This time, keep those money-related resolutions past Groundhog Day
(Money Magazine) -- Say it with me: "This year I'm going to put more of my salary in my 401(k)." Easy enough, right? More like easier said than done.
An estimated 77 million adults in the U.S. say they're likely to make financial resolutions this year. Yet, according to the results of a recent Money/ICR poll, only about one in four who've made such promises in the past have fully kept their word.
And let's face it, even that's probably optimistic.
So why is it so hard to stay on track? Alas, it seems that we're wired to devalue long-term rewards when they involve immediate costs.
"It's the story of the boy who goes to bed at night resolving to get up before dawn and run two miles in the cold," says Meir Statman, a behavioral economist at Santa Clara University. "When the alarm rings, it is very hard for him to get out of his warm bed. It's almost as though the boy who made the promise is not the same boy who has to wake up in the morning."
When we make a resolution, adds Statman, we have a difficult time anticipating how we'll feel or behave in the moment that we must put it into action. Just as the run seems like a better idea at 5 p.m. than at 5 a.m., it sounds quite reasonable to say you're going to save more money until you're standing in front of the Best Sweater Ever at Neiman Marcus.
All that said, there are tricks to making resolutions stick, behaviorists say. The most important: Downplay the up-front costs by making the goal realistic, routine and socially binding.
Make a plan
First step: Take your resolution from nebulous to concrete. Consider exactly what you're going to do, by when and how.
Just as you can't gorge for 51 weeks of the year and then lose 20 pounds during the 52nd, you won't be able to reach a big financial goal at the last minute. Thus the need for a schedule.
Figure out how much you need to set aside each month to reach the total amount you want to save or pay off this year. (Breaking it into smaller parts like this will also make it more manageable.)

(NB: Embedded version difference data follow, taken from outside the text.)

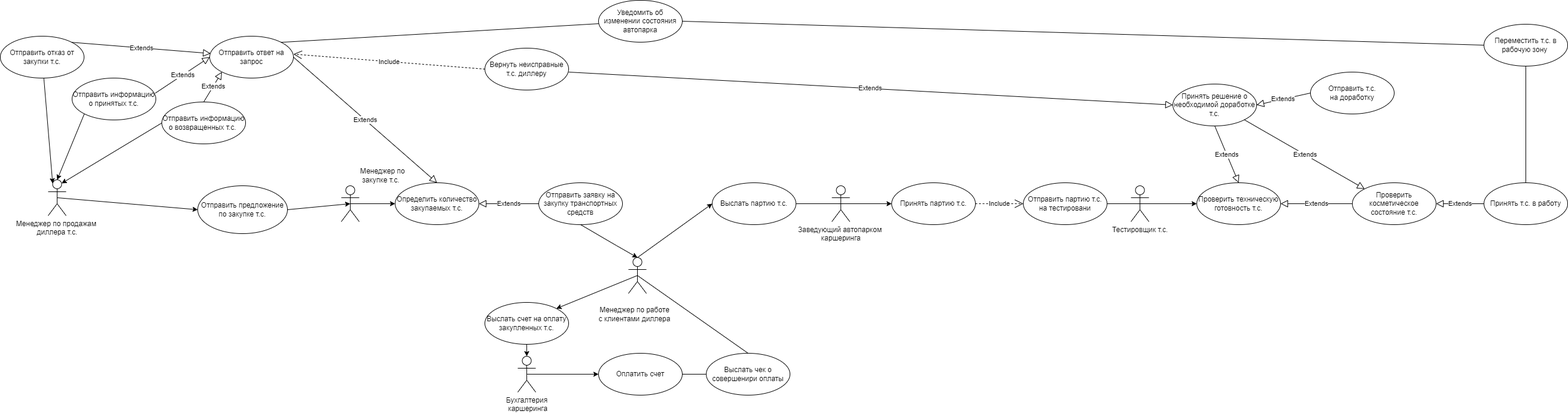
Above: 2course2semestr/BD/Prakt3/prakt_3_precedent.drawio.png in MShizikU/unik (draw.io), before the change. Source tidied: cells renumbered, new cells last; positions are measured from the earlier drawing's top-left corner, leaving out a move shared by most shapes.
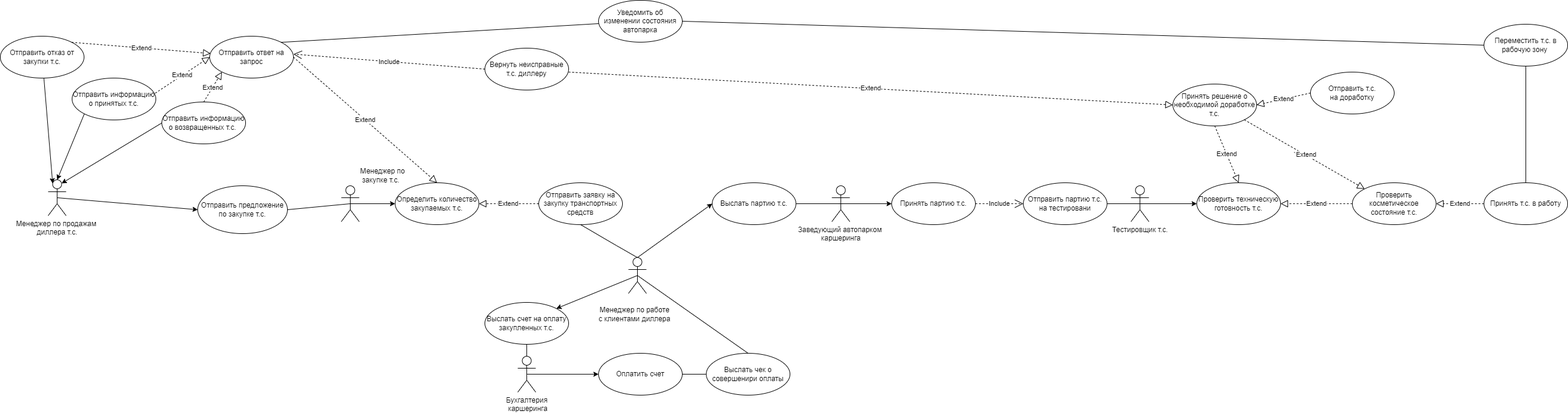
The same file after the commit.

Diff of the diagram source:
```diff
@@ -8,7 +8,7 @@
     <mxCell id="3" value="Менеджер по продажам&amp;nbsp;&lt;br&gt;диллера т.с." style="shape=umlActor;verticalLabelPosition=bottom;verticalAlign=top;html=1;outlineConnect=0;" parent="1" vertex="1">
       <mxGeometry x="80" y="300" width="30" height="60" as="geometry" />
     </mxCell>
-    <mxCell id="4" style="rounded=0;jettySize=auto;html=1;exitX=1;exitY=0.5;exitDx=0;exitDy=0;entryX=0.5;entryY=0.5;entryDx=0;entryDy=0;entryPerimeter=0;" parent="1" edge="1" source="5" target="7">
+    <mxCell id="4" style="rounded=0;jettySize=auto;html=1;exitX=1;exitY=0.5;exitDx=0;exitDy=0;entryX=0.5;entryY=0.5;entryDx=0;entryDy=0;entryPerimeter=0;endArrow=none;endFill=0;" parent="1" edge="1" source="5" target="7">
       <mxGeometry relative="1" as="geometry" />
     </mxCell>
     <mxCell id="5" value="Отправить предложение по закупке т.с." style="ellipse;whiteSpace=wrap;html=1;" parent="1" vertex="1">
@@ -41,22 +41,22 @@
     <mxCell id="14" value="Отправить информацию о возвращенных т.с.&amp;nbsp;" style="ellipse;whiteSpace=wrap;html=1;" parent="1" vertex="1">
       <mxGeometry x="270" y="170" width="140" height="70" as="geometry" />
     </mxCell>
-    <mxCell id="15" value="Extends" style="endArrow=block;endSize=10;endFill=0;html=1;rounded=0;exitX=0.5;exitY=0;exitDx=0;exitDy=0;entryX=0;entryY=1;entryDx=0;entryDy=0;" parent="1" edge="1" source="14" target="8">
+    <mxCell id="15" value="Extend" style="endArrow=block;endSize=10;endFill=0;html=1;rounded=0;exitX=0.5;exitY=0;exitDx=0;exitDy=0;entryX=0;entryY=1;entryDx=0;entryDy=0;dashed=1;" parent="1" edge="1" source="14" target="8">
       <mxGeometry relative="1" as="geometry" />
     </mxCell>
-    <mxCell id="16" value="Extends" style="endArrow=block;endSize=10;endFill=0;html=1;rounded=0;exitX=0.993;exitY=0.361;exitDx=0;exitDy=0;exitPerimeter=0;entryX=0;entryY=0.5;entryDx=0;entryDy=0;" parent="1" edge="1" source="12" target="8">
+    <mxCell id="16" value="Extend" style="endArrow=block;endSize=10;endFill=0;html=1;rounded=0;exitX=0.993;exitY=0.361;exitDx=0;exitDy=0;exitPerimeter=0;entryX=0;entryY=0.5;entryDx=0;entryDy=0;dashed=1;" parent="1" edge="1" source="12" target="8">
       <mxGeometry relative="1" as="geometry" />
     </mxCell>
-    <mxCell id="17" value="Extends" style="endArrow=block;endSize=10;endFill=0;html=1;rounded=0;exitX=1;exitY=0;exitDx=0;exitDy=0;entryX=0.01;entryY=0.413;entryDx=0;entryDy=0;entryPerimeter=0;" parent="1" edge="1" source="10" target="8">
+    <mxCell id="17" value="Extend" style="endArrow=block;endSize=10;endFill=0;html=1;rounded=0;exitX=1;exitY=0;exitDx=0;exitDy=0;entryX=0.01;entryY=0.413;entryDx=0;entryDy=0;entryPerimeter=0;dashed=1;" parent="1" edge="1" source="10" target="8">
       <mxGeometry relative="1" as="geometry" />
     </mxCell>
     <mxCell id="18" value="Определить количество закупаемых т.с." style="ellipse;whiteSpace=wrap;html=1;" parent="1" vertex="1">
       <mxGeometry x="660" y="305" width="140" height="70" as="geometry" />
     </mxCell>
-    <mxCell id="19" value="Extends" style="endArrow=block;endSize=10;endFill=0;html=1;rounded=0;exitX=1;exitY=0.5;exitDx=0;exitDy=0;entryX=0.5;entryY=0;entryDx=0;entryDy=0;" parent="1" edge="1" source="8" target="18">
+    <mxCell id="19" value="Extend" style="endArrow=block;endSize=10;endFill=0;html=1;rounded=0;exitX=1;exitY=0.5;exitDx=0;exitDy=0;entryX=0.5;entryY=0;entryDx=0;entryDy=0;dashed=1;" parent="1" edge="1" source="8" target="18">
       <mxGeometry relative="1" as="geometry" />
     </mxCell>
-    <mxCell id="20" style="rounded=0;jettySize=auto;html=1;exitX=0.5;exitY=1;exitDx=0;exitDy=0;entryX=0.5;entryY=0;entryDx=0;entryDy=0;entryPerimeter=0;" parent="1" edge="1" source="21" target="25">
+    <mxCell id="20" style="rounded=0;jettySize=auto;html=1;exitX=0.5;exitY=1;exitDx=0;exitDy=0;entryX=0.5;entryY=0;entryDx=0;entryDy=0;entryPerimeter=0;endArrow=none;endFill=0;" parent="1" edge="1" source="21" target="25">
       <mxGeometry relative="1" as="geometry">
         <Array as="points">
           <mxPoint x="1030" y="410" />
@@ -66,7 +66,7 @@
     <mxCell id="21" value="Отправить заявку на закупку транспортных средств" style="ellipse;whiteSpace=wrap;html=1;" parent="1" vertex="1">
       <mxGeometry x="900" y="305" width="140" height="70" as="geometry" />
     </mxCell>
-    <mxCell id="22" value="Extends" style="endArrow=block;endSize=10;endFill=0;html=1;rounded=0;exitX=0;exitY=0.5;exitDx=0;exitDy=0;entryX=1;entryY=0.5;entryDx=0;entryDy=0;" parent="1" edge="1" source="21" target="18">
+    <mxCell id="22" value="Extend" style="endArrow=block;endSize=10;endFill=0;html=1;rounded=0;exitX=0;exitY=0.5;exitDx=0;exitDy=0;entryX=1;entryY=0.5;entryDx=0;entryDy=0;dashed=1;" parent="1" edge="1" source="21" target="18">
       <mxGeometry relative="1" as="geometry" />
     </mxCell>
     <mxCell id="23" style="rounded=0;jettySize=auto;html=1;exitX=0.5;exitY=0.5;exitDx=0;exitDy=0;exitPerimeter=0;entryX=1;entryY=0;entryDx=0;entryDy=0;" parent="1" edge="1" source="25" target="27">
@@ -78,7 +78,7 @@
     <mxCell id="25" style="shape=umlActor;verticalLabelPosition=bottom;verticalAlign=top;html=1;" parent="1" vertex="1">
       <mxGeometry x="1050" y="430" width="30" height="60" as="geometry" />
     </mxCell>
-    <mxCell id="26" style="rounded=0;jettySize=auto;html=1;exitX=0.5;exitY=0;exitDx=0;exitDy=0;entryX=0.5;entryY=0;entryDx=0;entryDy=0;entryPerimeter=0;" parent="1" edge="1" source="27" target="30">
+    <mxCell id="26" style="rounded=0;jettySize=auto;html=1;exitX=0.5;exitY=0;exitDx=0;exitDy=0;entryX=0.5;entryY=0;entryDx=0;entryDy=0;entryPerimeter=0;endArrow=none;endFill=0;" parent="1" edge="1" source="27" target="30">
       <mxGeometry relative="1" as="geometry" />
     </mxCell>
     <mxCell id="27" value="Выслать счет на оплату закупленных т.с." style="ellipse;whiteSpace=wrap;html=1;" parent="1" vertex="1">
@@ -138,12 +138,12 @@
     <mxCell id="45" value="Проверить техническую готовность т.с." style="ellipse;whiteSpace=wrap;html=1;" parent="1" vertex="1">
       <mxGeometry x="2000" y="305" width="140" height="70" as="geometry" />
     </mxCell>
-    <mxCell id="46" value="Extends" style="endArrow=block;endSize=10;endFill=0;html=1;rounded=0;entryX=1;entryY=0.5;entryDx=0;entryDy=0;" parent="1" edge="1" target="45">
+    <mxCell id="46" value="Extend" style="endArrow=block;endSize=10;endFill=0;html=1;rounded=0;entryX=1;entryY=0.5;entryDx=0;entryDy=0;dashed=1;" parent="1" edge="1" target="45">
       <mxGeometry relative="1" as="geometry">
         <mxPoint x="2260" y="340" as="sourcePoint" />
       </mxGeometry>
     </mxCell>
-    <mxCell id="47" value="Extends" style="endArrow=block;endSize=10;endFill=0;html=1;rounded=0;entryX=0.5;entryY=0;entryDx=0;entryDy=0;" parent="1" edge="1" target="45">
+    <mxCell id="47" value="Extend" style="endArrow=block;endSize=10;endFill=0;html=1;rounded=0;entryX=0.5;entryY=0;entryDx=0;entryDy=0;dashed=1;" parent="1" edge="1" target="45">
       <mxGeometry relative="1" as="geometry">
         <mxPoint x="2030" y="210" as="sourcePoint" />
       </mxGeometry>
@@ -151,7 +151,7 @@
     <mxCell id="48" value="Принять решение о необходимой доработке т.с." style="ellipse;whiteSpace=wrap;html=1;" parent="1" vertex="1">
       <mxGeometry x="1960" y="140" width="140" height="70" as="geometry" />
     </mxCell>
-    <mxCell id="49" value="Extends" style="endArrow=block;endSize=10;endFill=0;html=1;rounded=0;entryX=0;entryY=0.5;entryDx=0;entryDy=0;" parent="1" edge="1" target="48">
+    <mxCell id="49" value="Extend" style="endArrow=block;endSize=10;endFill=0;html=1;rounded=0;entryX=0;entryY=0.5;entryDx=0;entryDy=0;dashed=1;" parent="1" edge="1" target="48">
       <mxGeometry relative="1" as="geometry">
         <mxPoint x="950" y="120" as="sourcePoint" />
       </mxGeometry>
@@ -164,7 +164,7 @@
         <mxPoint x="490" y="90" as="targetPoint" />
       </mxGeometry>
     </mxCell>
-    <mxCell id="52" value="Extends" style="endArrow=block;endSize=10;endFill=0;html=1;rounded=0;entryX=1;entryY=0.5;entryDx=0;entryDy=0;exitX=0;exitY=0.5;exitDx=0;exitDy=0;" parent="1" edge="1" source="53" target="48">
+    <mxCell id="52" value="Extend" style="endArrow=block;endSize=10;endFill=0;html=1;rounded=0;entryX=1;entryY=0.5;entryDx=0;entryDy=0;exitX=0;exitY=0.5;exitDx=0;exitDy=0;dashed=1;" parent="1" edge="1" source="53" target="48">
       <mxGeometry relative="1" as="geometry" />
     </mxCell>
     <mxCell id="53" value="Отправить т.с.&lt;br&gt;на доработку" style="ellipse;whiteSpace=wrap;html=1;" parent="1" vertex="1">
@@ -173,7 +173,7 @@
     <mxCell id="54" value="Проверить косметическое состояние т.с." style="ellipse;whiteSpace=wrap;html=1;" parent="1" vertex="1">
       <mxGeometry x="2260" y="305" width="140" height="70" as="geometry" />
     </mxCell>
-    <mxCell id="55" value="Extends" style="endArrow=block;endSize=10;endFill=0;html=1;rounded=0;entryX=0;entryY=0;entryDx=0;entryDy=0;exitX=1;exitY=1;exitDx=0;exitDy=0;" parent="1" edge="1" source="48" target="54">
+    <mxCell id="55" value="`Extend" style="endArrow=block;endSize=10;endFill=0;html=1;rounded=0;entryX=0;entryY=0;entryDx=0;entryDy=0;exitX=1;exitY=1;exitDx=0;exitDy=0;dashed=1;" parent="1" edge="1" source="48" target="54">
       <mxGeometry relative="1" as="geometry" />
     </mxCell>
     <mxCell id="56" style="rounded=0;jettySize=auto;html=1;exitX=0.5;exitY=1;exitDx=0;exitDy=0;entryX=0.5;entryY=0;entryDx=0;entryDy=0;endArrow=none;endFill=0;" parent="1" edge="1" source="57" target="60">
@@ -182,7 +182,7 @@
     <mxCell id="57" value="Принять т.с. в работу" style="ellipse;whiteSpace=wrap;html=1;" parent="1" vertex="1">
       <mxGeometry x="2480" y="305" width="140" height="70" as="geometry" />
     </mxCell>
-    <mxCell id="58" value="Extends" style="endArrow=block;endSize=10;endFill=0;html=1;rounded=0;entryX=1;entryY=0.5;entryDx=0;entryDy=0;exitX=0;exitY=0.5;exitDx=0;exitDy=0;" parent="1" edge="1" source="57" target="54">
+    <mxCell id="58" value="Extend" style="endArrow=block;endSize=10;endFill=0;html=1;rounded=0;entryX=1;entryY=0.5;entryDx=0;entryDy=0;exitX=0;exitY=0.5;exitDx=0;exitDy=0;dashed=1;" parent="1" edge="1" source="57" target="54">
       <mxGeometry relative="1" as="geometry" />
     </mxCell>
     <mxCell id="59" style="rounded=0;jettySize=auto;html=1;exitX=0;exitY=0.5;exitDx=0;exitDy=0;entryX=1;entryY=0.5;entryDx=0;entryDy=0;endArrow=none;endFill=0;" parent="1" edge="1" source="60" target="62">
```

Write down the whole plan, advises Harvard economist David Laibson. Maybe even tack it to the fridge so that you can't conveniently forget.
Try to turn your normal inertia into an advantage by locking in the work. For example, set up a monthly direct deposit into a mutual fund or sign up for automatic payment of credit cards. If the money never passes through your hands, you'll hardly miss it.

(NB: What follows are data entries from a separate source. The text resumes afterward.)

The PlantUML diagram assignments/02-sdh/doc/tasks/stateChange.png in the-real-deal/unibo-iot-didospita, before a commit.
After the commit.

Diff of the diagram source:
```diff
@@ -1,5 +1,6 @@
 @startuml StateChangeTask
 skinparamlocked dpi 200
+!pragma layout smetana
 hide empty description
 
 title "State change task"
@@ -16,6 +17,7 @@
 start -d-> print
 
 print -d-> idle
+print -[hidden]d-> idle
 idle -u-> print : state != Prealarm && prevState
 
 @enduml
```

And once these checks are established, you'll likely be too lazy to cancel them. This is one of those rare cases when sloth pays off.
Have someone hold you to it
Sometimes you need more than just your own conscience to police your resolutions. Tell a friend or family member what you plan to do, and create a consequence for yourself if you fall short (ideally something more distasteful than fulfilling the actual resolution).
Promising your spouse that you'll wax the car if you don't meet a financial goal gives you a good reason to follow through: You'll be on shine duty if you don't.